    Full Text Available This study investigates the skill sets necessary for entry level systems analysts. Towards this end, the study combines two sources of data, namely, a content analysis of 200 systems analysts’ online job advertisements and a survey of 20 senior Information Systems (IS professionals. Based on Chi-square tests, the results reveal that most employers prefer entry level systems analysts with an undergraduate Computer Science degree. Furthermore, most of the employers prefer entry level systems analysts to have some years of experience as well as industry certifications. The results also reveal that there is a higher preference for entry level systems analysts who have non-technical and people skills (e.g., problem solving and oral communication. The empirical results from this study will inform IS educators as they develop future systems analysts. Additionally, the results will be useful to the aspiring systems analysts who need to make sure that they have the necessary job skills before graduating and entering the labor market.

  19. The University of Sydney Library Catalogue Data Entry System.

    Science.gov (United States)

    Jacob, M. E. L.; And Others

    1975-01-01

    This report is a description of the history, development, and present state of the University of Sydney Library Catalog Data Entry System. The system has been designed for use on an IBM System 360/20 using assembler programing language. While its primary objective is the generation of machine-readable catalogs, a byproduct of the system has been…

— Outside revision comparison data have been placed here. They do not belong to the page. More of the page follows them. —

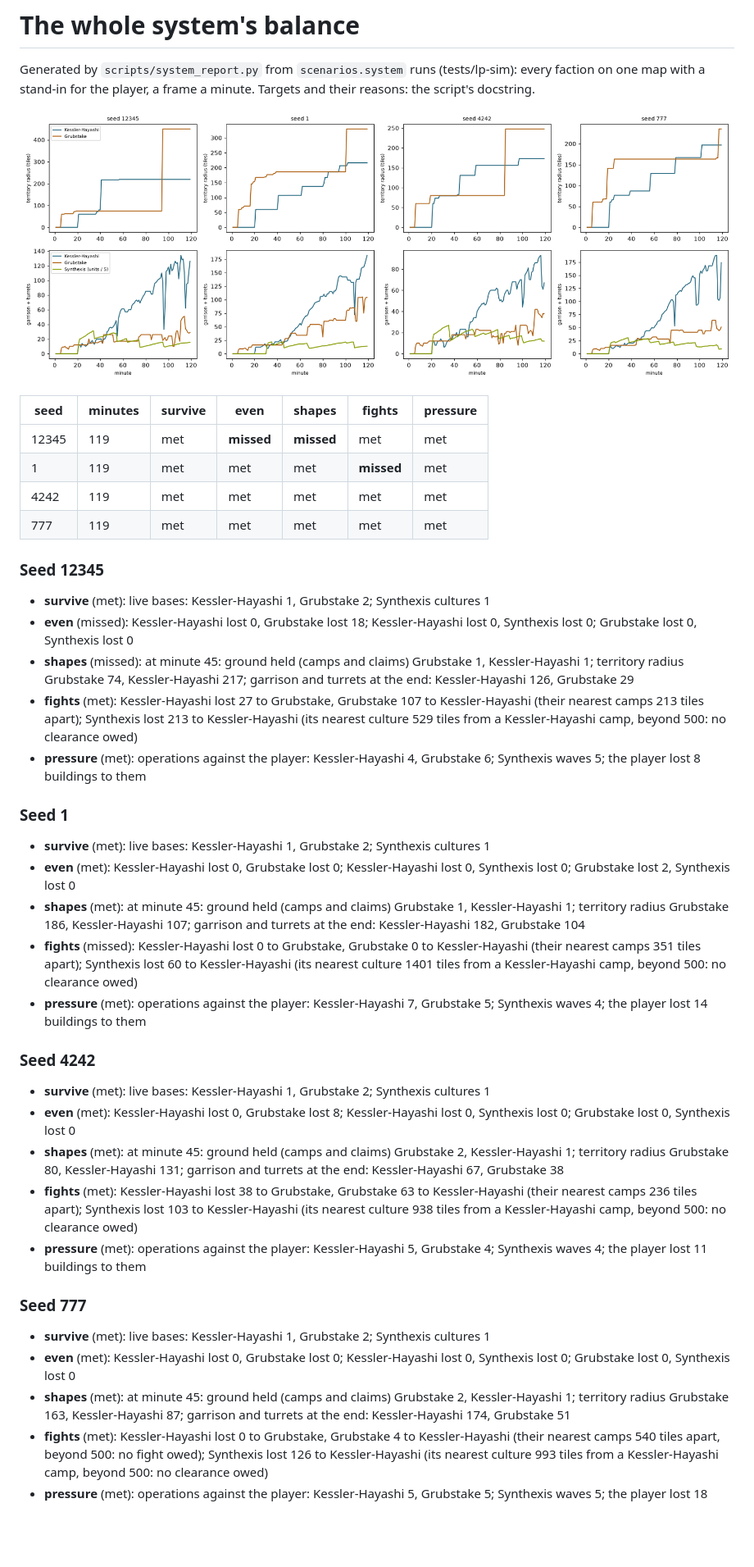
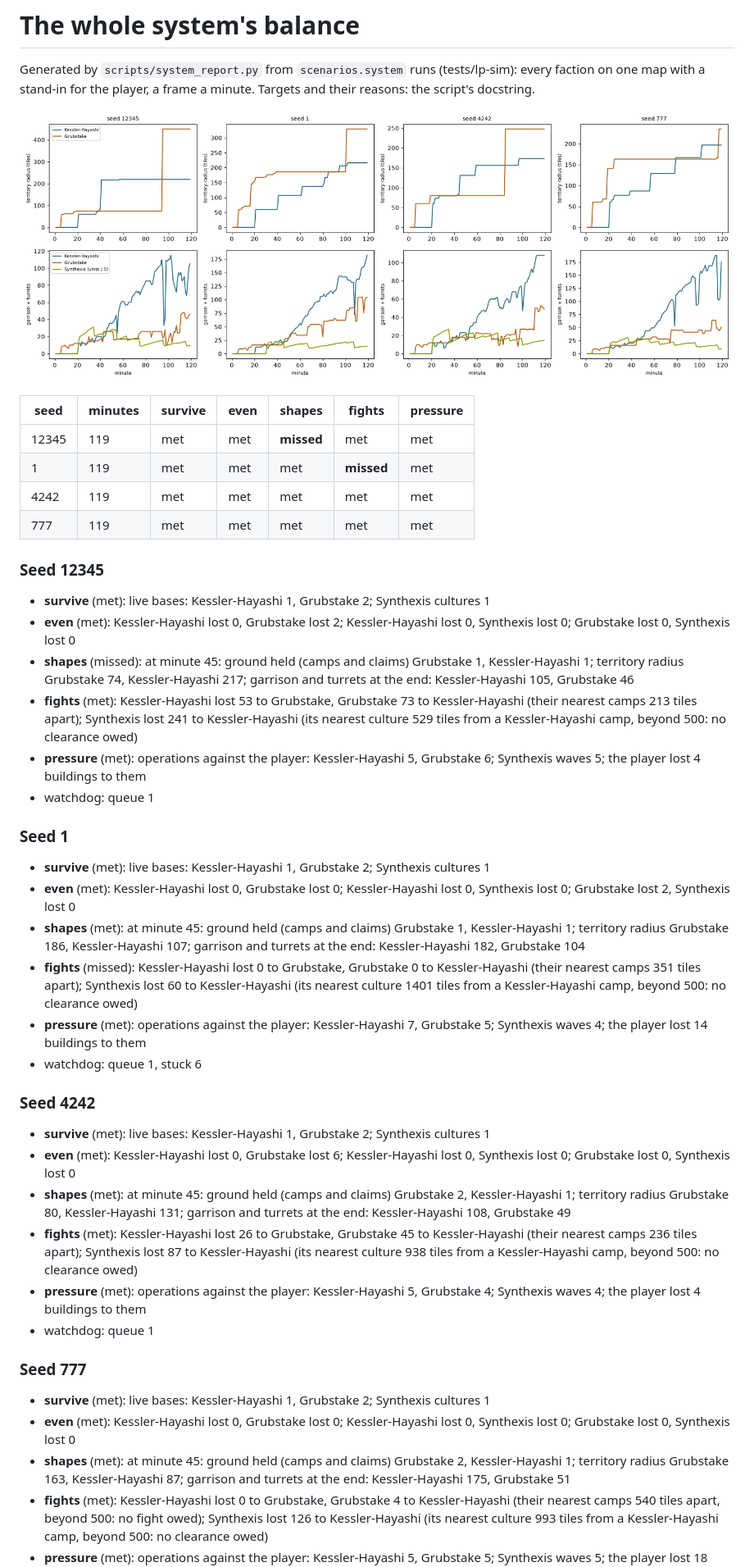
Before and after one commit to kinelhu/landing-party, a Markdown page: docs/system.md, the part around one of its changes. Shown at 82% size. GitHub-like rendering; pictures changed too: docs/system/growth.png; blank space fills up the shorter version.

Commit message:
Docs: 0.2.9 measured by the system sim (survive, even, pressure on all four seeds; shapes and fights on three; the watchdog quiet)
Co-Authored-By: Claude Opus 5.5 (1M context) <noreply@anthropic.com>
Claude-Session: https://claude.ai/code/session_01NnCizyVM2yKq8NkNgRFfwJ

```diff
--- a/docs/system.md
+++ b/docs/system.md
@@ -7,17 +7,18 @@ with a stand-in for the player, a frame a minute. Targets and their reasons: the
 
 | seed | minutes | survive | even | shapes | fights | pressure |
 |---|---|---|---|---|---|---|
-| 12345 | 119 | met | **missed** | **missed** | met | met |
+| 12345 | 119 | met | met | **missed** | met | met |
 | 1 | 119 | met | met | met | **missed** | met |
 | 4242 | 119 | met | met | met | met | met |
 | 777 | 119 | met | met | met | met | met |
 
 ### Seed 12345
 - **survive** (met): live bases: Kessler-Hayashi 1, Grubstake 2; Synthexis cultures 1
-- **even** (missed): Kessler-Hayashi lost 0, Grubstake lost 18; Kessler-Hayashi lost 0, Synthexis lost 0; Grubstake lost 0, Synthexis lost 0
-- **shapes** (missed): at minute 45: ground held (camps and claims) Grubstake 1, Kessler-Hayashi 1; territory radius Grubstake 74, Kessler-Hayashi 217; garrison and turrets at the end: Kessler-Hayashi 126, Grubstake 29
-- **fights** (met): Kessler-Hayashi lost 27 to Grubstake, Grubstake 107 to Kessler-Hayashi (their nearest camps 213 tiles apart); Synthexis lost 213 to Kessler-Hayashi (its nearest culture 529 tiles from a Kessler-Hayashi camp, beyond 500: no clearance owed)
-- **pressure** (met): operations against the player: Kessler-Hayashi 4, Grubstake 6; Synthexis waves 5; the player lost 8 buildings to them
+- **even** (met): Kessler-Hayashi lost 0, Grubstake lost 2; Kessler-Hayashi lost 0, Synthexis lost 0; Grubstake lost 0, Synthexis lost 0
+- **shapes** (missed): at minute 45: ground held (camps and claims) Grubstake 1, Kessler-Hayashi 1; territory radius Grubstake 74, Kessler-Hayashi 217; garrison and turrets at the end: Kessler-Hayashi 105, Grubstake 46
+- **fights** (met): Kessler-Hayashi lost 53 to Grubstake, Grubstake 73 to Kessler-Hayashi (their nearest camps 213 tiles apart); Synthexis lost 241 to Kessler-Hayashi (its nearest culture 529 tiles from a Kessler-Hayashi camp, beyond 500: no clearance owed)
+- **pressure** (met): operations against the player: Kessler-Hayashi 5, Grubstake 6; Synthexis waves 5; the player lost 4 buildings to them
+- watchdog: queue 1
 
 ### Seed 1
 - **survive** (met): live bases: Kessler-Hayashi 1, Grubstake 2; Synthexis cultures 1
@@ -25,17 +26,19 @@ with a stand-in for the player, a frame a minute. Targets and their reasons: the
 - **shapes** (met): at minute 45: ground held (camps and claims) Grubstake 1, Kessler-Hayashi 1; territory radius Grubstake 186, Kessler-Hayashi 107; garrison and turrets at the end: Kessler-Hayashi 182, Grubstake 104
 - **fights** (missed): Kessler-Hayashi lost 0 to Grubstake, Grubstake 0 to Kessler-Hayashi (their nearest camps 351 tiles apart); Synthexis lost 60 to Kessler-Hayashi (its nearest culture 1401 tiles from a Kessler-Hayashi camp, beyond 500: no clearance owed)
 - **pressure** (met): operations against the player: Kessler-Hayashi 7, Grubstake 5; Synthexis waves 4; the player lost 14 buildings to them
+- watchdog: queue 1, stuck 6
 
 ### Seed 4242
 - **survive** (met): live bases: Kessler-Hayashi 1, Grubstake 2; Synthexis cultures 1
-- **even** (met): Kessler-Hayashi lost 0, Grubstake lost 8; Kessler-Hayashi lost 0, Synthexis lost 0; Grubstake lost 0, Synthexis lost 0
-- **shapes** (met): at minute 45: ground held (camps and claims) Grubstake 2, Kessler-Hayashi 1; territory radius Grubstake 80, Kessler-Hayashi 131; garrison and turrets at the end: Kessler-Hayashi 67, Grubstake 38
-- **fights** (met): Kessler-Hayashi lost 38 to Grubstake, Grubstake 63 to Kessler-Hayashi (their nearest camps 236 tiles apart); Synthexis lost 103 to Kessler-Hayashi (its nearest culture 938 tiles from a Kessler-Hayashi camp, beyond 500: no clearance owed)
-- **pressure** (met): operations against the player: Kessler-Hayashi 5, Grubstake 4; Synthexis waves 4; the player lost 11 buildings to them
+- **even** (met): Kessler-Hayashi lost 0, Grubstake lost 6; Kessler-Hayashi lost 0, Synthexis lost 0; Grubstake lost 0, Synthexis lost 0
+- **shapes** (met): at minute 45: ground held (camps and claims) Grubstake 2, Kessler-Hayashi 1; territory radius Grubstake 80, Kessler-Hayashi 131; garrison and turrets at the end: Kessler-Hayashi 108, Grubstake 49
+- **fights** (met): Kessler-Hayashi lost 26 to Grubstake, Grubstake 45 to Kessler-Hayashi (their nearest camps 236 tiles apart); Synthexis lost 87 to Kessler-Hayashi (its nearest culture 938 tiles from a Kessler-Hayashi camp, beyond 500: no clearance owed)
+- **pressure** (met): operations against the player: Kessler-Hayashi 5, Grubstake 4; Synthexis waves 4; the player lost 4 buildings to them
+- watchdog: queue 1
 
 ### Seed 777
 - **survive** (met): live bases: Kessler-Hayashi 1, Grubstake 2; Synthexis cultures 1
 - **even** (met): Kessler-Hayashi lost 0, Grubstake lost 0; Kessler-Hayashi lost 0, Synthexis lost 0; Grubstake lost 0, Synthexis lost 0
-- **shapes** (met): at minute 45: ground held (camps and claims) Grubstake 2, Kessler-Hayashi 1; territory radius Grubstake 163, Kessler-Hayashi 87; garrison and turrets at the end: Kessler-Hayashi 174, Grubstake 51
+- **shapes** (met): at minute 45: ground held (camps and claims) Grubstake 2, Kessler-Hayashi 1; territory radius Grubstake 163, Kessler-Hayashi 87; garrison and turrets at the end: Kessler-Hayashi 175, Grubstake 51
 - **fights** (met): Kessler-Hayashi lost 0 to Grubstake, Grubstake 4 to Kessler-Hayashi (their nearest camps 540 tiles apart, beyond 500: no fight owed); Synthexis lost 126 to Kessler-Hayashi (its nearest culture 993 tiles from a Kessler-Hayashi camp, beyond 500: no clearance owed)
 - **pressure** (met): operations against the player: Kessler-Hayashi 5, Grubstake 5; Synthexis waves 5; the player lost 18 buildings to them
```
Also changed, not shown: other parts of docs/system.md (+1 -0 lines).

  20. Rift Valley Fever Virus Glycoproteins, Key to Entry and Control

    NARCIS (Netherlands)

    de Boer, S.M.

    2013-01-01

    In this thesis we have focussed on the RVFV Gn and Gc glycoproteins, the keys for virus entry and virus control. RVFV is an emerging virus that has already spread across the African continent and to the Arabian Peninsula. Outbreaks of RVFV are characterized by abortion storms and high mortality,